PROBLEM DESCRIPTION » Wherever pictures occur in the entries below, leave them out and retype the rest exactly.

● ● ● ●

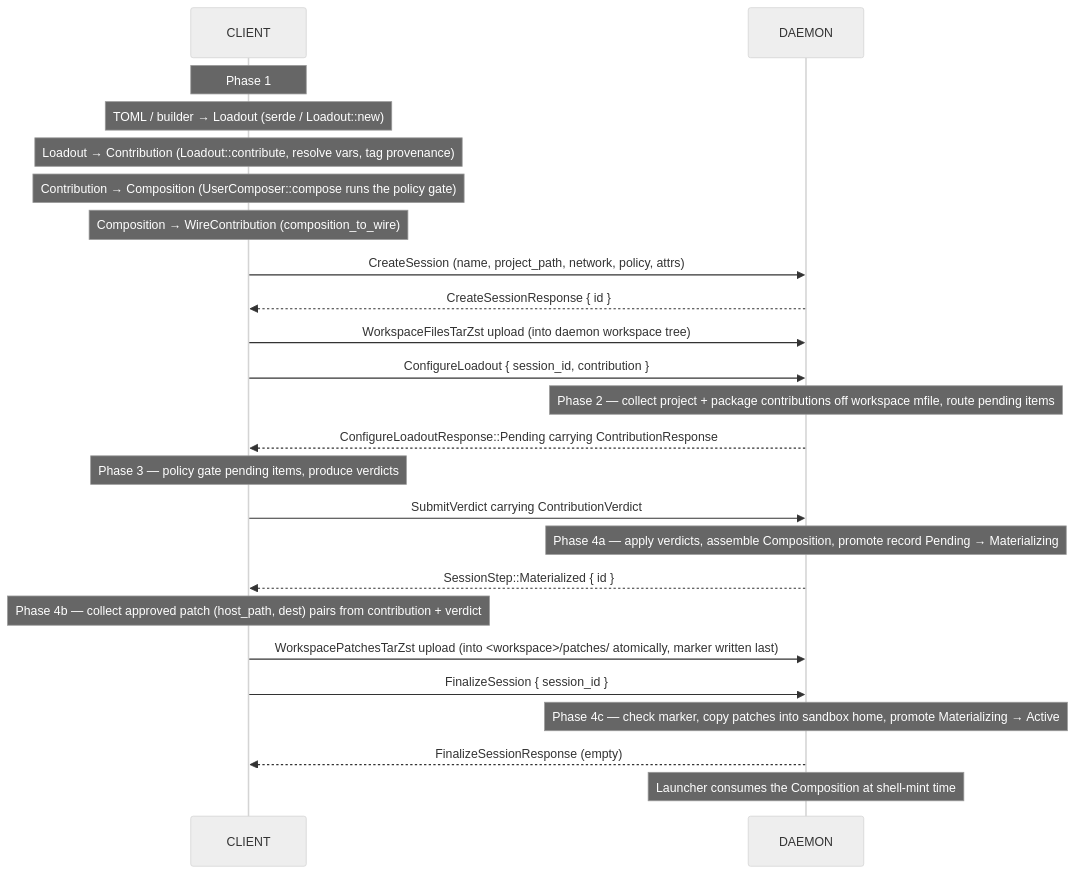
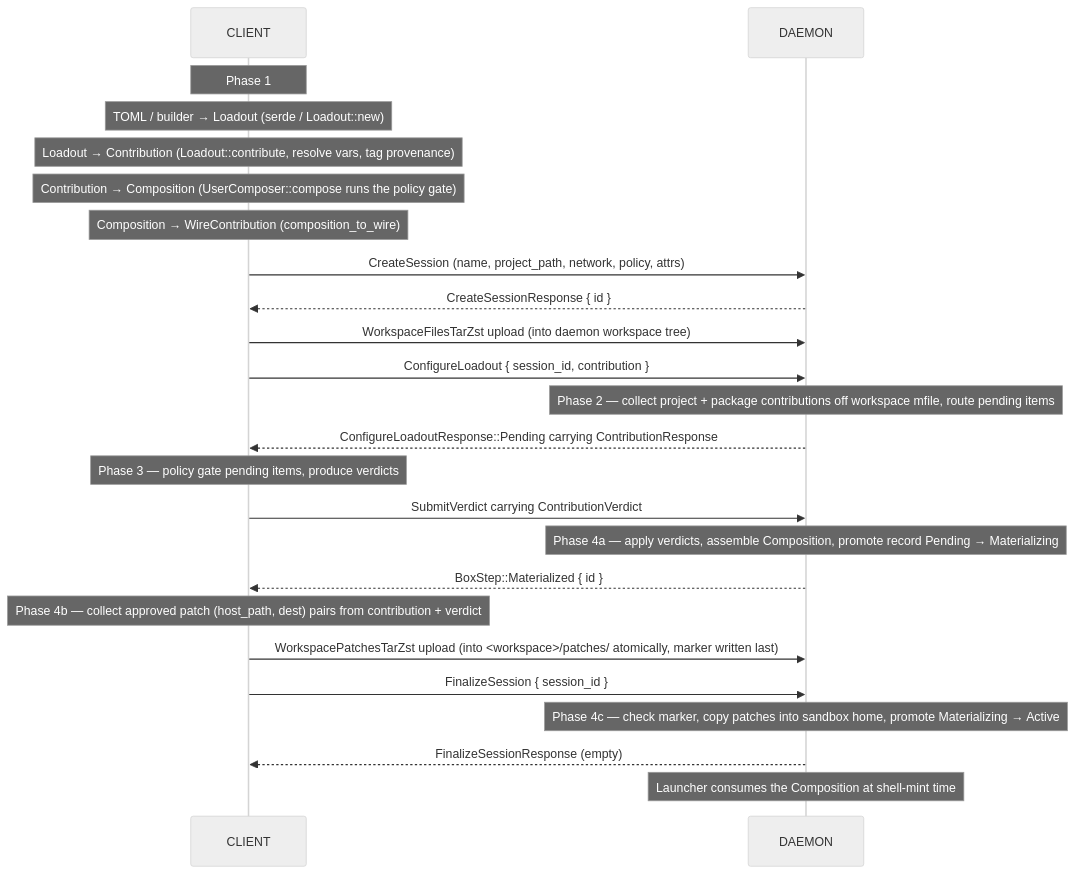
Before and after one commit to evanspearman/minimal: the first of 2 diagrams in crates/boxes/docs/COMPOSITION.md, drawn with Mermaid (neutral theme). The commit also changed other lines of this file and 55 other files, not shown here.

First line of the commit message:
refactor: rename the session types for the box they model (#2229)

````diff
--- a/crates/boxes/docs/COMPOSITION.md
+++ b/crates/boxes/docs/COMPOSITION.md
@@ -29,27 +29,27 @@
 ```mermaid
 sequenceDiagram
     participant C as CLIENT
     participant D as DAEMON
 
     Note over C: Phase 1
     Note over C: TOML / builder → Loadout (serde / Loadout::new)
     Note over C: Loadout → Contribution (Loadout::contribute, resolve vars, tag provenance)
     Note over C: Contribution → Composition (UserComposer::compose runs the policy gate)
     Note over C: Composition → WireContribution (composition_to_wire)
     C->>D: CreateSession (name, project_path, network, policy, attrs)
     D-->>C: CreateSessionResponse { id }
     C->>D: WorkspaceFilesTarZst upload (into daemon workspace tree)
     C->>D: ConfigureLoadout { session_id, contribution }
     Note over D: Phase 2 — collect project + package contributions off workspace mfile, route pending items
     D-->>C: ConfigureLoadoutResponse::Pending carrying ContributionResponse
     Note over C: Phase 3 — policy gate pending items, produce verdicts
     C->>D: SubmitVerdict carrying ContributionVerdict
     Note over D: Phase 4a — apply verdicts, assemble Composition, promote record Pending → Materializing
-    D-->>C: SessionStep::Materialized { id }
+    D-->>C: BoxStep::Materialized { id }
     Note over C: Phase 4b — collect approved patch (host_path, dest) pairs from contribution + verdict
     C->>D: WorkspacePatchesTarZst upload (into <workspace>/patches/ atomically, marker written last)
     C->>D: FinalizeSession { session_id }
     Note over D: Phase 4c — check marker, copy patches into sandbox home, promote Materializing → Active
     D-->>C: FinalizeSessionResponse (empty)
     Note over D: Launcher consumes the Composition at shell-mint time
 ```
````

● ● ● ●

TASK RESPONSE »
Before and after one commit to evanspearman/minimal: the first of 2 diagrams in crates/boxes/docs/COMPOSITION.md, drawn with Mermaid (neutral theme). The commit also changed other lines of this file and 55 other files, not shown here.

First line of the commit message:
refactor: rename the session types for the box they model (#2229)

````diff
--- a/crates/boxes/docs/COMPOSITION.md
+++ b/crates/boxes/docs/COMPOSITION.md
@@ -29,27 +29,27 @@
 ```mermaid
 sequenceDiagram
     participant C as CLIENT
     participant D as DAEMON
 
     Note over C: Phase 1
     Note over C: TOML / builder → Loadout (serde / Loadout::new)
     Note over C: Loadout → Contribution (Loadout::contribute, resolve vars, tag provenance)
     Note over C: Contribution → Composition (UserComposer::compose runs the policy gate)
     Note over C: Composition → WireContribution (composition_to_wire)
     C->>D: CreateSession (name, project_path, network, policy, attrs)
     D-->>C: CreateSessionResponse { id }
     C->>D: WorkspaceFilesTarZst upload (into daemon workspace tree)
     C->>D: ConfigureLoadout { session_id, contribution }
     Note over D: Phase 2 — collect project + package contributions off workspace mfile, route pending items
     D-->>C: ConfigureLoadoutResponse::Pending carrying ContributionResponse
     Note over C: Phase 3 — policy gate pending items, produce verdicts
     C->>D: SubmitVerdict carrying ContributionVerdict
     Note over D: Phase 4a — apply verdicts, assemble Composition, promote record Pending → Materializing
-    D-->>C: SessionStep::Materialized { id }
+    D-->>C: BoxStep::Materialized { id }
     Note over C: Phase 4b — collect approved patch (host_path, dest) pairs from contribution + verdict
     C->>D: WorkspacePatchesTarZst upload (into <workspace>/patches/ atomically, marker written last)
     C->>D: FinalizeSession { session_id }
     Note over D: Phase 4c — check marker, copy patches into sandbox home, promote Materializing → Active
     D-->>C: FinalizeSessionResponse (empty)
     Note over D: Launcher consumes the Composition at shell-mint time
 ```
````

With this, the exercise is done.